How do HMO, HMO-POS and PPO Plans Work?

How do HMO, HMO-POS and PPO Plans Work?

Sep 16 2020

If you’re considering a Medicare Advantage plan, you’ll want to look at the plan’s network. That’s where HMO, HMO-POS and PPO come in.

Picking the right health insurance plan for you is important. That’s why you should never find yourself bogged down by all the terms and acronyms that can be associated with it. Here are some of the more common insurance plan terms you may come across and how they may differ from their counterparts.

HMO plans

A Health Maintenance Organization (HMO) plan has a contract with a limited number of doctors, hospitals and other health care providers, usually in a designated part of the state. As long as you get care from these network providers, you’re covered under the specifics of your plan. If you get care from outside of the network, you’ll have to pay out-of-pocket for all costs. Additionally, you’ll need to consider the following factors:

  • Choosing a primary care physician (PCP) to coordinate all your care.
  • Setting up referrals to see specialists.
  • Coverage options outside your plan’s network

Narrow network” is another commonly used term under the branch of HMOs. Similar to regular HMOs, these plans are usually part of a very limited network of providers, often around a specific geography or hospital system. These plans often offer lower costs when seeking healthcare, but, as the name may suggest, the choice of providers in the network can be narrow.

POS plans

An HMO Point of Service (HMO-POS) plan allows you to go outside the network for care; however you may have to pay more when using these providers. Some other factors include:

  • Choosing a primary care physician (PCP) to coordinate all your care.
  • Getting a referral to see a specialist.
  • Obtaining prior authorization to receive certain services.
  • Financing deductibles surrounding out-of-network benefits.

PPO plans

A Preferred Provider Organization (PPO) plan means you won’t have to get referrals for care. This type of plan allows you to see doctors inside or outside of your plan’s network, however you pay less if you use services that are in network. Additionally, with a PPO you expect:

  • The ability to see a specialist without a referral (although you are still in charge of making your own appointments).
  • An in-network deductible or combined in- and out-of-network deductible.

By now, you hopefully have a better understanding of what each of these plans entail, but how do they play into the actual care you’re receiving? Let’s address some of those questions.

ThinkHealth healthcare 101 monthyl cost of Medicare

Are my doctors in the plan’s network?

If your plan has a network, it includes doctors, hospitals and other health care providers that have a contract with your insurance company to provide services to you. As was indicated in the descriptions of specific plans, you’ll have lower costs for services if you get in-network care.

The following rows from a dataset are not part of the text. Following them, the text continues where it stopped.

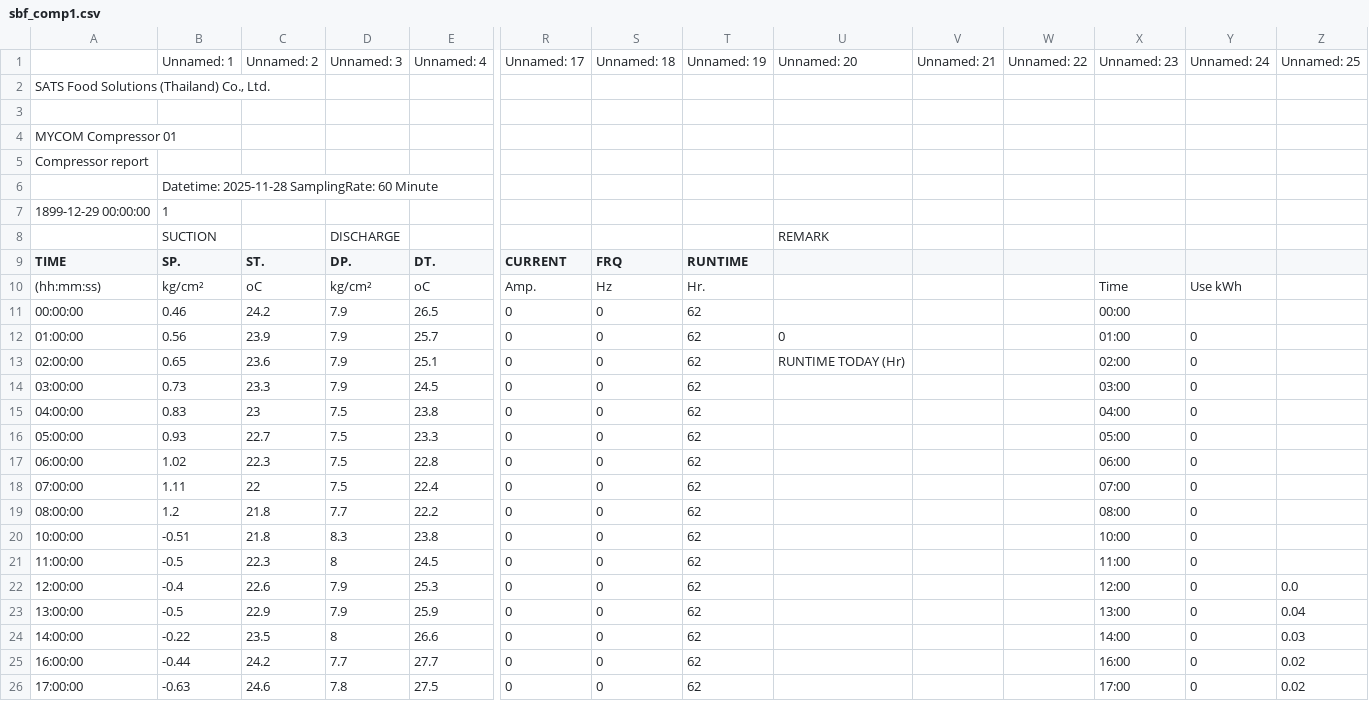
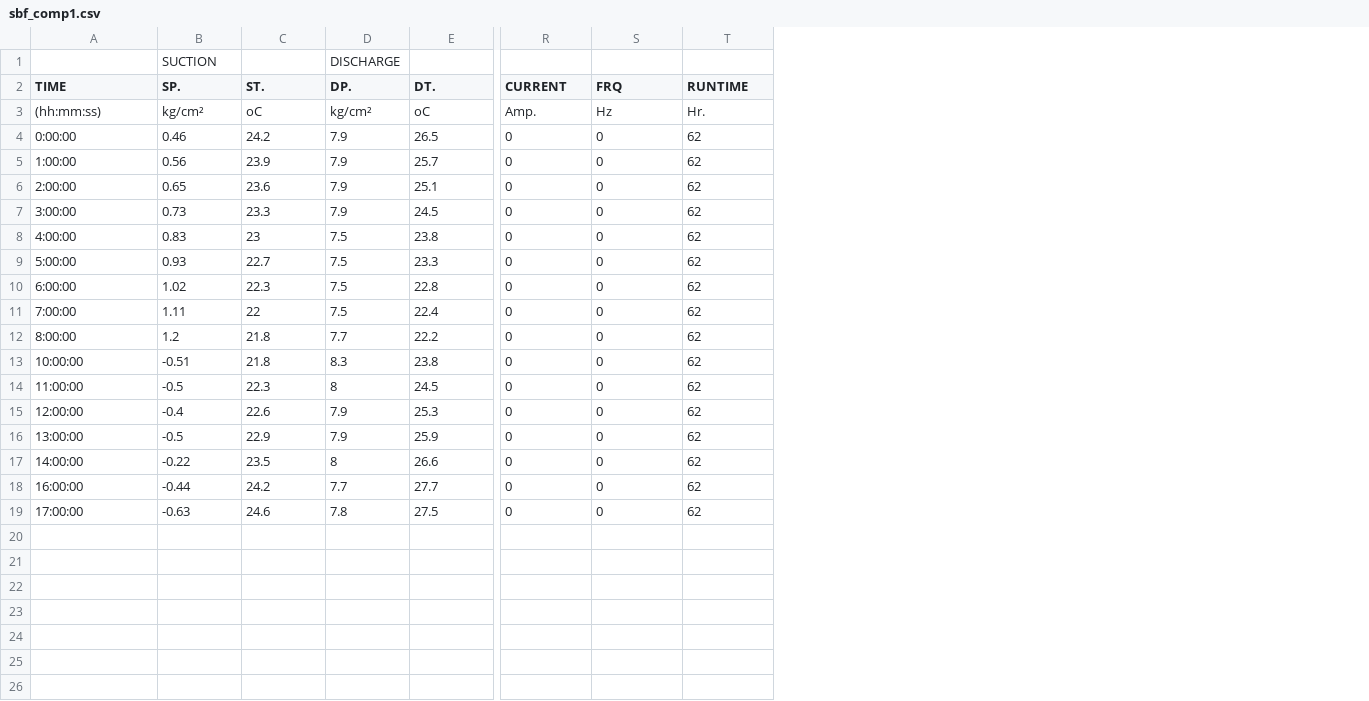
Before and after one commit to nashhhhhhh/monitor-test-2, a CSV file: data/sbf_comp1.csv, drawn as a sheet; only a part is shown, gaps mark what is left out; removed rows and columns are numbered as before the commit, all else as after; rows hold the shown columns only; the diff names each change by its address in the sheet, - before the commit and + after, or states it on an @@ line.

```diff
--- a/data/sbf_comp1.csv
+++ b/data/sbf_comp1.csv
-column U, rows 8-13: REMARK |  |  |  | 0 | RUNTIME TODAY (Hr)
-column V, empty
-column W, empty
-column X, rows 10-26: Time | 00:00 | 01:00 | 02:00 | 03:00 | 04:00 | 05:00 | 06:00 | 07:00 | 08:00 | 10:00 | 11:00 | 12:00 | 13:00 | 14:00 | 16:00 | 17:00
-column Y, rows 10-26: Use kWh |  | 0 | 0 | 0 | 0 | 0 | 0 | 0 | 0 | 0 | 0 | 0 | 0 | 0 | 0 | 0
-column Z, rows 22-26: 0.0 | 0.04 | 0.03 | 0.02 | 0.02
-row 1:  | Unnamed: 1 | Unnamed: 2 | Unnamed: 3 | Unnamed: 4 | Unnamed: 17 | Unnamed: 18 | Unnamed: 19 | Unnamed: 20 | Unnamed: 21 | Unnamed: 22 | Unnamed: 23 | Unnamed: 24 | Unnamed: 25
-row 2: SATS Food Solutions (Thailand) Co., Ltd.
-row 3: (empty)
-row 4: MYCOM Compressor 01
-row 5: Compressor report
-row 6:  | Datetime: 2025-11-28 SamplingRate: 60 Minute
-row 7: 1899-12-29 00:00:00 | 1
-A4 (TIME): 00:00:00
+A4 (TIME): 0:00:00
-A5 (TIME): 01:00:00
+A5 (TIME): 1:00:00
-A6 (TIME): 02:00:00
+A6 (TIME): 2:00:00
-A7 (TIME): 03:00:00
+A7 (TIME): 3:00:00
-A8 (TIME): 04:00:00
+A8 (TIME): 4:00:00
-A9 (TIME): 05:00:00
+A9 (TIME): 5:00:00
-A10 (TIME): 06:00:00
+A10 (TIME): 6:00:00
-A11 (TIME): 07:00:00
+A11 (TIME): 7:00:00
-A12 (TIME): 08:00:00
+A12 (TIME): 8:00:00
```
Also changed, not shown: data/sbf_comp2.csv, data/sbf_mdb1.csv, 11 other files.
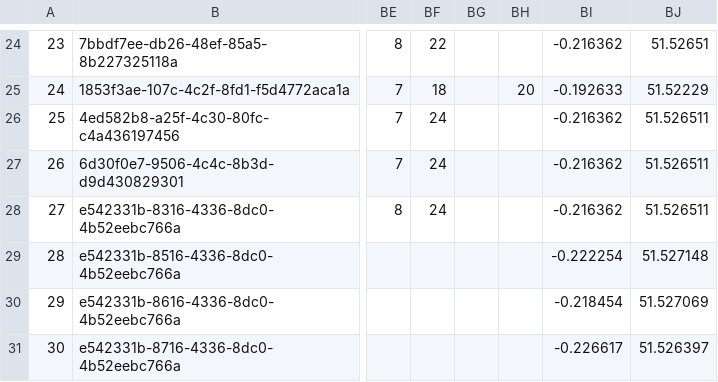
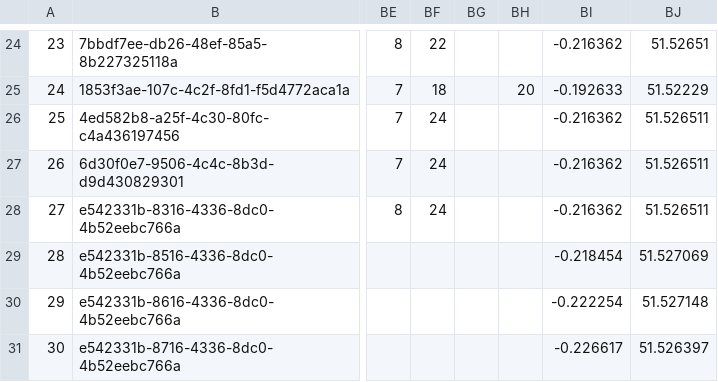
Before and after one commit to raylancashire/queens-park-canal-map, a CSV file: freshwater.csv, drawn as a sheet; only a part is shown, gaps mark what is left out; the diff names each change by its address in the sheet, - before the commit and + after, or states it on an @@ line.

Commit message:
Update freshwater.csv

```diff
--- a/freshwater.csv
+++ b/freshwater.csv
-BI29: -0.222254
+BI29: -0.218454
-BJ29: 51.527148
+BJ29: 51.527069
-BI30: -0.218454
+BI30: -0.222254
-BJ30: 51.527069
+BJ30: 51.527148
```
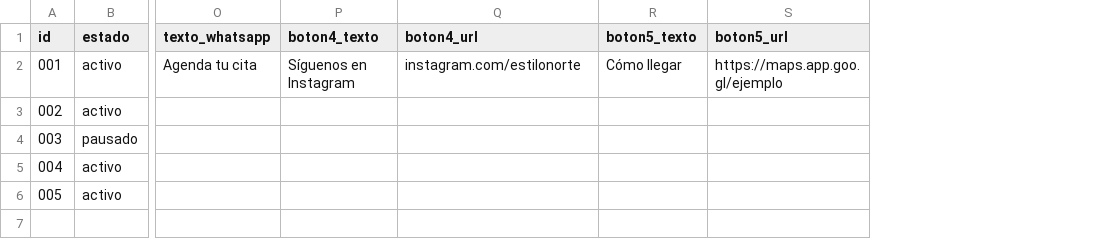
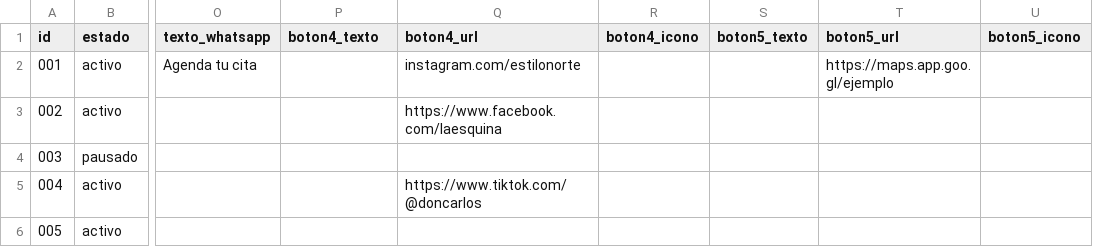
Before and after one commit to Eduardoksc/tarjetas-digitales, a CSV file: ejemplo-negocios.csv, drawn as a sheet; only a part is shown, gaps mark what is left out; addresses are those after the commit; the diff names each change by its address in the sheet, - before the commit and + after, or states it on an @@ line.

```diff
--- a/ejemplo-negocios.csv
+++ b/ejemplo-negocios.csv
+column R (boton4_icono), empty
+column U (boton5_icono), empty
-P2 (boton4_texto): Síguenos en Instagram
+P2 (boton4_texto): (empty)
-S2 (boton5_texto): Cómo llegar
+S2 (boton5_texto): (empty)
-Q3 (boton4_url): (empty)
+Q3 (boton4_url): https://www.facebook.com/laesquina
-Q5 (boton4_url): (empty)
+Q5 (boton4_url): https://www.tiktok.com/@doncarlos
```
Also changed, not shown: 5 other files.
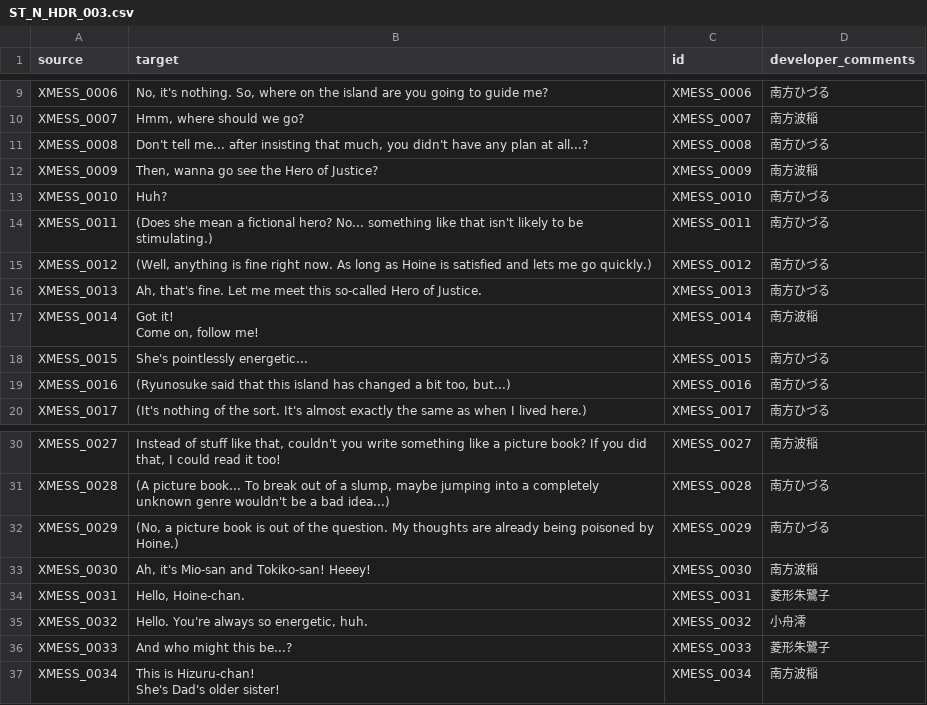
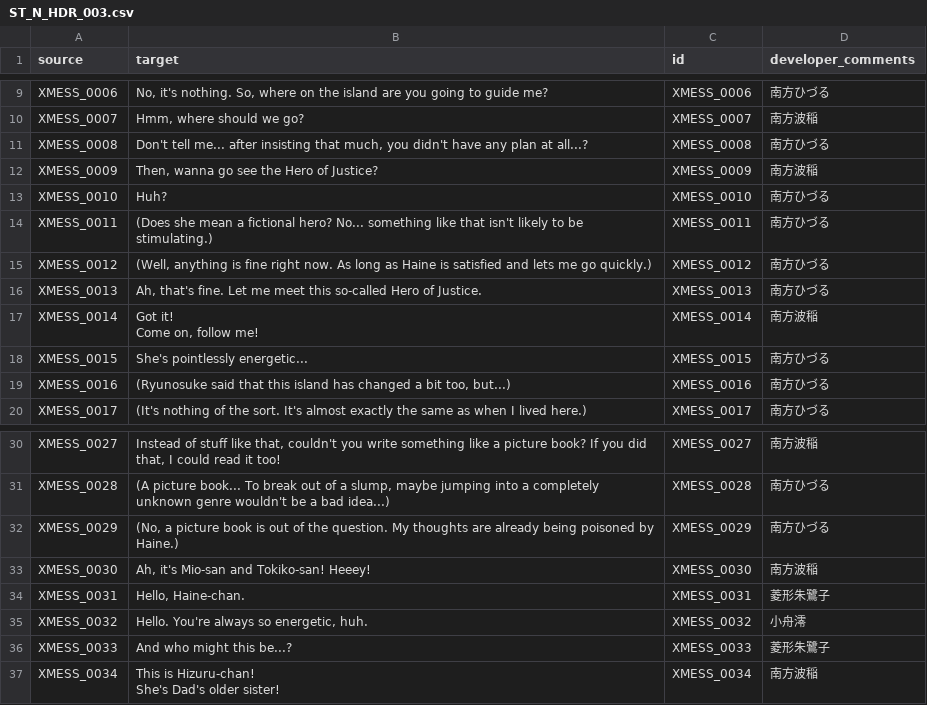
Before and after one commit to Dream-Cypher/STRAHLocalization, a CSV file: texts/en/scrpt.cpk/ST_N_HDR_003.csv, drawn as a sheet; only a part is shown, gaps mark what is left out.

```diff
--- a/texts/en/scrpt.cpk/ST_N_HDR_003.csv
+++ b/texts/en/scrpt.cpk/ST_N_HDR_003.csv
@@ -14,3 +14,3 @@ XMESS_0010,Huh?,XMESS_0010,南方ひづる
 XMESS_0011,(Does she mean a fictional hero? No... something like that isn't likely to be stimulating.),XMESS_0011,南方ひづる
-XMESS_0012,"(Well, anything is fine right now. As long as Hoine is satisfied and lets me go quickly.)",XMESS_0012,南方ひづる
+XMESS_0012,"(Well, anything is fine right now. As long as Haine is satisfied and lets me go quickly.)",XMESS_0012,南方ひづる
 XMESS_0013,"Ah, that's fine. Let me meet this so-called Hero of Justice.",XMESS_0013,南方ひづる
@@ -32,5 +32,5 @@ XMESS_0027,"Instead of stuff like that, couldn't you write something like a pict
 XMESS_0028,"(A picture book... To break out of a slump, maybe jumping into a completely unknown genre wouldn't be a bad idea...)",XMESS_0028,南方ひづる
-XMESS_0029,"(No, a picture book is out of the question. My thoughts are already being poisoned by Hoine.)",XMESS_0029,南方ひづる
+XMESS_0029,"(No, a picture book is out of the question. My thoughts are already being poisoned by Haine.)",XMESS_0029,南方ひづる
 XMESS_0030,"Ah, it's Mio-san and Tokiko-san! Heeey!",XMESS_0030,南方波稲
-XMESS_0031,"Hello, Hoine-chan.",XMESS_0031,菱形朱鷺子
+XMESS_0031,"Hello, Haine-chan.",XMESS_0031,菱形朱鷺子
 XMESS_0032,"Hello. You're always so energetic, huh.",XMESS_0032,小舟澪
```
Also changed, not shown: texts/en/AppGameDataTipsData.csv, texts/en/FlowChartData.csv, 15 other files.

Likewise, if you get care from an out-of-network health care provider, you may pay more. In some cases, such as with an HMO, you may be responsible for the entire cost of care you get outside of the network. So making sure your doctor is part of your plan’s network and accepts your Medicare coverage can save you a lot of money. You can find doctors in the Priority Health Medicare network by going to priorityhealth.com and using the Find a Doctor tool.

What will my yearly deductible amounts be?

This is contingent upon the specifics of your plan. Make sure you know what you’ll have to pay out-of-pocket before your health plan begins to pay. Look deeper than your monthly premium. Sometimes when a plan’s premium is low, you’ll pay more out of your own pocket in deductibles and copayments. It’s possible that you’ll save more by paying a slightly higher premium for a plan with a lower deductible.

What will I pay for doctor visits?

It depends. What you’ll pay is based on the plan you choose. Pay close attention to your copayments for doctor visits. Copayments to a see a specialist are typically more.

Understanding the ins and outs of health insurance can be a roller coaster, but having the right knowledge and expertise can keep you strapped in safely.